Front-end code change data

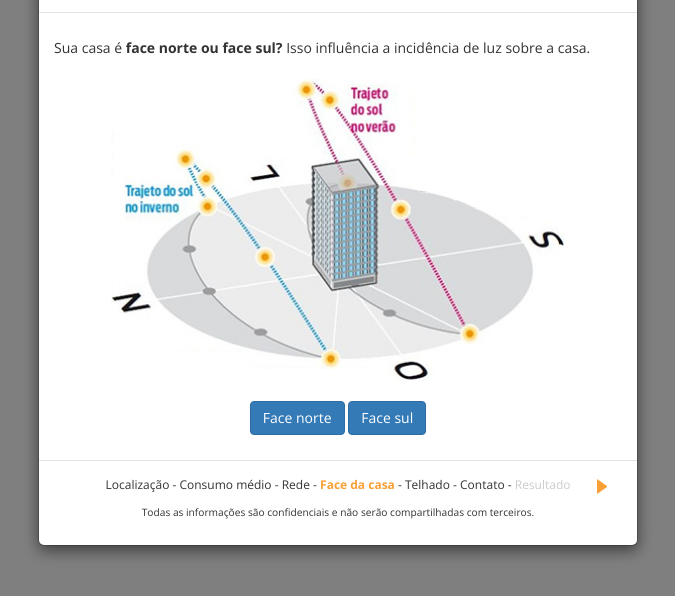
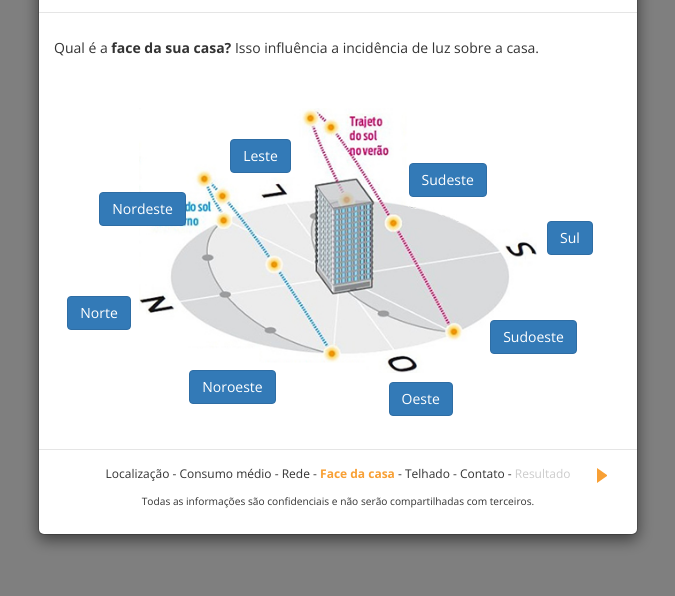
Before and after one commit to luiscruzdesign/luiscruzdesign.github.io, a plain HTML site: page public_html/index.html in a window 1280 px wide. Both pictures are taken after a click on the element "Face da casa". Shown: the part 84-680 px from the top of the page, without its empty margins (302-977 px from the left). Drawn offline with nearby package versions, Linux system fonts and the light colour scheme.

Commit message:
Bot˜res de faces da casa

```diff
--- a/calculadora.css
+++ b/calculadora.css
@@ -98,10 +98,48 @@
 #consumo-medio #seletor-consumo p:last-of-type {
   margin-left: 10px;
 }
-#face-da-casa img {
-  width: 80%;
-  display: block;
-  margin: 20px auto;
+#face-da-casa #ilustracao-faces {
+  width: 70%;
+  height: 266px;
+  background: url('face-norte-sul.jpg') no-repeat;
+  background-size: contain;
+  margin: 50px auto;
+  position: relative;
+}
+.face-casa {
+  position: absolute;
+}
+#face-norte {
+  top: 188px;
+  left: -72px;
+}
+#face-noroeste {
+  bottom: -30px;
+  left: 50px;
+}
+#face-nordeste {
+  top: 84px;
+  left: -40px;
+}
+#face-sul {
+  top: 113px;
+  right: -56px;
+}
+#face-sudeste {
+  top: 55px;
+  right: 50px;
+}
+#face-sudoeste {
+  bottom: 20px;
+  right: -40px;
+}
+#face-leste {
+  top: 31px;
+  left: 91px;
+}
+#face-oeste {
+  bottom: -42px;
+  right: 84px;
 }
 #telhado button {
   width: 100%;
--- a/calculadora.js
+++ b/calculadora.js
@@ -132,7 +132,7 @@ $( document ).ready(function() {
     $(".etapa-calculadora").removeClass("active");
     $("#etapa-face").addClass("active");
   });
-  $("#face-norte, #face-sul, #etapa-telhado").click(function() {
+  $(".face-casa, #etapa-telhado").click(function() {
     etapaAtual = '#etapa-telhado';
     $(".slide").hide();
     $("#telhado").show();
--- a/public_html/calculadora.css
+++ b/public_html/calculadora.css
@@ -98,10 +98,48 @@
 #consumo-medio #seletor-consumo p:last-of-type {
   margin-left: 10px;
 }
-#face-da-casa img {
-  width: 80%;
-  display: block;
-  margin: 20px auto;
+#face-da-casa #ilustracao-faces {
+  width: 70%;
+  height: 266px;
+  background: url('face-norte-sul.jpg') no-repeat;
+  background-size: contain;
+  margin: 50px auto;
+  position: relative;
+}
+.face-casa {
+  position: absolute;
+}
+#face-norte {
+  top: 188px;
+  left: -72px;
+}
+#face-noroeste {
+  bottom: -30px;
+  left: 50px;
+}
+#face-nordeste {
+  top: 84px;
+  left: -40px;
+}
+#face-sul {
+  top: 113px;
+  right: -56px;
+}
+#face-sudeste {
+  top: 55px;
+  right: 50px;
+}
+#face-sudoeste {
+  bottom: 20px;
+  right: -40px;
+}
+#face-leste {
+  top: 31px;
+  left: 91px;
+}
+#face-oeste {
+  bottom: -42px;
+  right: 84px;
 }
 #telhado button {
   width: 100%;
--- a/public_html/calculadora.js
+++ b/public_html/calculadora.js
@@ -132,7 +132,7 @@ $( document ).ready(function() {
     $(".etapa-calculadora").removeClass("active");
     $("#etapa-face").addClass("active");
   });
-  $("#face-norte, #face-sul, #etapa-telhado").click(function() {
+  $(".face-casa, #etapa-telhado").click(function() {
     etapaAtual = '#etapa-telhado';
     $(".slide").hide();
     $("#telhado").show();
--- a/public_html/index.html
+++ b/public_html/index.html
@@ -152,11 +152,16 @@
               </div>
             </div>
             <div id="face-da-casa" class="slide">
-              <p>Sua casa é <strong>face norte ou face sul?</strong> Isso influência a incidência de luz sobre a casa.</p>
-              <img src="face-norte-sul.jpg" alt="">
-              <div class="text-center">
-                <button type="button" class="btn btn-primary" id="face-norte">Face norte</button>
-                <button type="button" class="btn btn-primary" id="face-sul">Face sul</button>
+              <p>Qual é a <strong>face da sua casa?</strong> Isso influência a incidência de luz sobre a casa.</p>
+              <div id="ilustracao-faces">
+                <button type="button" class="btn btn-primary face-casa" id="face-norte">Norte</button>
+                <button type="button" class="btn btn-primary face-casa" id="face-nordeste">Nordeste</button>
+                <button type="button" class="btn btn-primary face-casa" id="face-noroeste">Noroeste</button>
+                <button type="button" class="btn btn-primary face-casa" id="face-leste">Leste</button>
+                <button type="button" class="btn btn-primary face-casa" id="face-sul">Sul</button>
+                <button type="button" class="btn btn-primary face-casa" id="face-sudeste">Sudeste</button>
+                <button type="button" class="btn btn-primary face-casa" id="face-sudoeste">Sudoeste</button>
+                <button type="button" class="btn btn-primary face-casa" id="face-oeste">Oeste</button>
               </div>
             </div>
             <div id="telhado" class="slide">
```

▸ What you should do
Scan the lines above for the word "sobre", then copy each line that has it.

▸ Response below
-              <p>Sua casa é <strong>face norte ou face sul?</strong> Isso influência a incidência de luz sobre a casa.</p>
+              <p>Qual é a <strong>face da sua casa?</strong> Isso influência a incidência de luz sobre a casa.</p>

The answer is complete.